At the end of the day, one of the most important things you can do for your students is prepare them for rejection. Rejection is a normal part of life. Young people deal with issues like peer pressure and cancel culture often enough to keep them nervous about putting themselves out there. Remind them that not everyone they share the gospel with is going to receive it well, or even want to have the conversation. They could lose friends, or even gain enemies. But if they have realistic expectations beforehand, evangelism can be much less intimidating and much more exciting. As long as they remember that changing the heart of someone is the Holy Spirit’s job, and not theirs, they can share the gospel without unnecessary pressure.
Now is a great time to help your youth group learn how to share the gospel, talk about Jesus, and encourage others to do the same. In Mark 16:15, Jesus commanded for all of us to proclaim the gospel to others and obeying him has no age limit. Show your students that they can make a godly impact on not just their classmates, but the entire world—and the time starts now.
At RightNow Media, our goal is to provide churches and student ministries with access to a library curated with the latest teaching for youth Bible studies from premier teachers. Including series like Not A Fan: Teen Edition by Kyle Idleman and a number of RightNow Media Originals, we have thousands of options for your Bible study. Here are five video Bible studies that are perfect for your youth group or student ministry—plus check out our youth Bible study roadmap to make curriculum planning a breeze.
Christians today face all kinds of challenges when it comes to understanding who they are and what they’re meant to do. There’s no shortage of options that claim to offer “truth.” If we aren’t careful, we can find ourselves chasing after popular opinion all the while neglecting the unchanging truth found in Scripture. In this four-session youth Bible study, pastor and author Francis Chan invites students into the power that comes from anchoring their identity in Christ.
Today’s world tells teens to walk around life with a mirror in front of their face. They question their looks, persona, and acceptance nonstop, thinking that one more post on social media might gain people’s attention. But God offers an alternative mirror. When God rules over our lives, he flips everything upside down. In this youth Bible study, Jonathan Evans will walk students through the parables in Luke to teach what it looks like for God to rule our lives.
Teenagers often feel trapped. They’re stuck in the same habits, depression sets in, and they wonder about their purpose. The lie that nothing will ever change pulls teenagers deeper into the rut. But Jesus offers us a way out. In this four-part youth Bible study, Nick Hall talks to students about how a relationship with Jesus changes everything—our identity, relationships, habits, and mission.
Have you ever felt stuck?
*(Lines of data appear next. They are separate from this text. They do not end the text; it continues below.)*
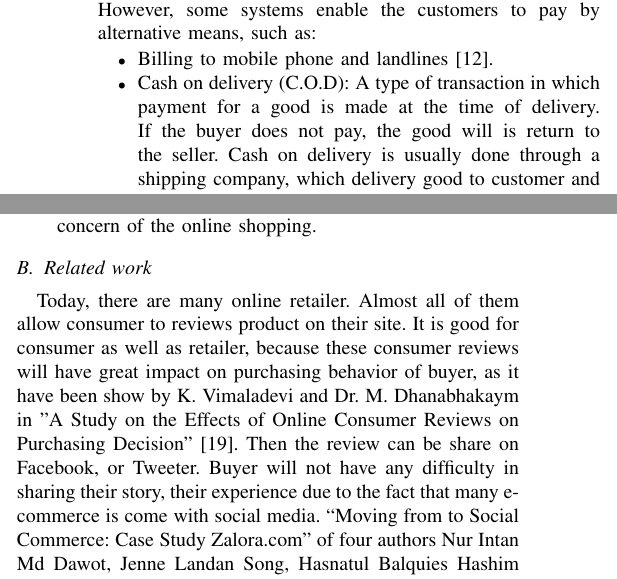
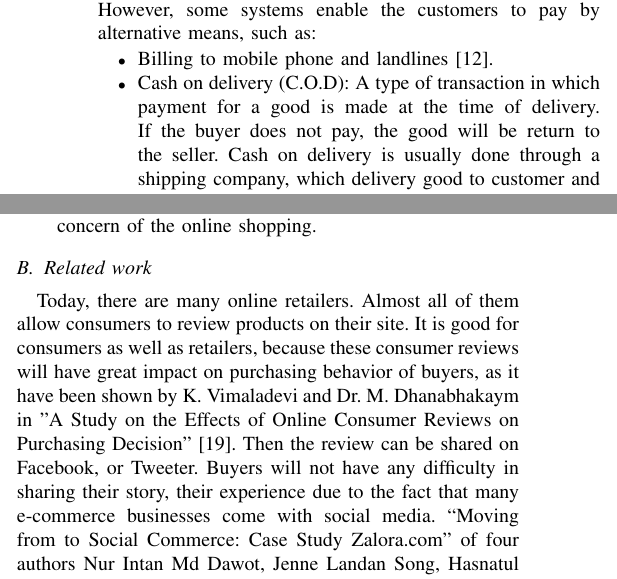
Before and after one commit to ttpro1995/Wr_Latex, a LaTeX paper (1351031-1351040-1351059.tex): two parts of the columns of page 2 of 5, joined at a grey line, cut so that both start at the same text. Compiled offline with pdfLaTeX.

Commit message:
full paper

```diff
--- a/1351031-1351040-1351059.tex
+++ b/1351031-1351040-1351059.tex
@@ -564,7 +564,7 @@ Beside the development of E-commerce, the customers are still lack of knowledge
 
 \begin{itemize}
  \item Billing to mobile phone and landlines \cite{HowtoRunDropShip}.
-  \item Cash on delivery (C.O.D): A type of transaction in which payment for a good is made at the time of delivery. If the buyer does not pay, the good will is return to the seller. Cash on delivery is usually done through a shipping company, which delivery good to customer and collect their payment for seller. This type of payment is minimizing the risk of fraud, scam for both buyer and seller \cite{cod2015}.
+  \item Cash on delivery (C.O.D): A type of transaction in which payment for a good is made at the time of delivery. If the buyer does not pay, the good will be return to the seller. Cash on delivery is usually done through a shipping company, which delivery good to customer and collect their payment for seller. This type of payment is minimizing the risk of fraud, scam for both buyer and seller \cite{cod2015}.
   \item Cheque or check
   \item Debit card: A payment system in which the payer authorizes the payee to take funds from his bank account. Typical examples are monthly premiums for an insurance policy, or electricity bill payments \cite{directdebit2015}.
   \item Direct debit
@@ -597,7 +597,7 @@ E-commerce has many advantages. That does not mean that it has no disadvantages.
 
 \subsection{Related work}
 
-Today, there are many online retailer. Almost all of them allow consumer to reviews product on their site. It is good for consumer as well as retailer, because these consumer reviews will have great impact on purchasing behavior of buyer, as it have been show by K. Vimaladevi and Dr. M. Dhanabhakaym in "A Study on the Effects of Online Consumer Reviews on Purchasing Decision" \cite{vimaladevi2012study}. Then the review can be share on Facebook, or Tweeter. Buyer will not have any difficulty in sharing their story, their experience due to the fact that many e-commerce is come with social media. “Moving from  to Social Commerce: Case Study Zalora.com”  of four authors Nur Intan Md Dawot, Jenne Landan Song, Hasnatul Balquies Hashim and Ab Razak Che Hussin \cite{dawotmoving}, the findings showed that any B2C commerce needs to move towards social commerce in order to leverage their business by applying all the social commerce design features that are necessary. Social commerce is a system that consists of four key components: business, technology, people and information \cite{zhou2013social}.
+Today, there are many online retailers. Almost all of them allow consumers to review products on their site. It is good for consumers as well as retailers, because these consumer reviews will have great impact on purchasing behavior of buyers, as it have been shown by K. Vimaladevi and Dr. M. Dhanabhakaym in "A Study on the Effects of Online Consumer Reviews on Purchasing Decision" \cite{vimaladevi2012study}. Then the review can be shared on Facebook, or Tweeter. Buyers will not have any difficulty in sharing their story, their experience due to the fact that many e-commerce businesses come with social media. “Moving from  to Social Commerce: Case Study Zalora.com”  of four authors Nur Intan Md Dawot, Jenne Landan Song, Hasnatul Balquies Hashim and Ab Razak Che Hussin \cite{dawotmoving}, the findings showed that any B2C commerce needs to move towards social commerce in order to leverage their business by applying all the social commerce design features that are necessary. Social commerce is a system that consists of four key components: business, technology, people and information \cite{zhou2013social}.
 
 
 %“A Study on the Effects of Online Consumer Reviews on Purchasing Decision” of two authors K. Vimaladevi and Dr. M. Dhanabhakaym, they show that consumer reviews have a causal impact on consumer purchasing behavior and an effect on choosing the products by consumer \cite{vimaladevi2012study}.
```
Also changed, not shown: 1351031-1351040-1351059.pdf, ecfreq.png, 1351031-1351040-1351059.tex (4 more changed lines), 3 other files.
Sometimes life feels rigid—as if nothing could ever really change. Maybe we’re afraid of taking a step of faith. Or maybe we’re too injured from the past to move forward. No matter where you find yourself, you can make the most of today. In this inspirational series, Heisman Trophy winner Tim Tebow shares stories from his life to illustrate what it means to seize each day for God’s glory.
What do you want to be when you grow up? It was an easy question to answer when they were little, but life gets complicated for teen girls. When they get stuck in drama, discontentment, sadness, and shame, how can they even begin to look ahead to the future? In this four-part Bible study, Jennie Allen, founder of IF:Gathering, inspires teen girls to throw off everything that holds them back and be energized by God’s dream for them. Dreaming big starts now.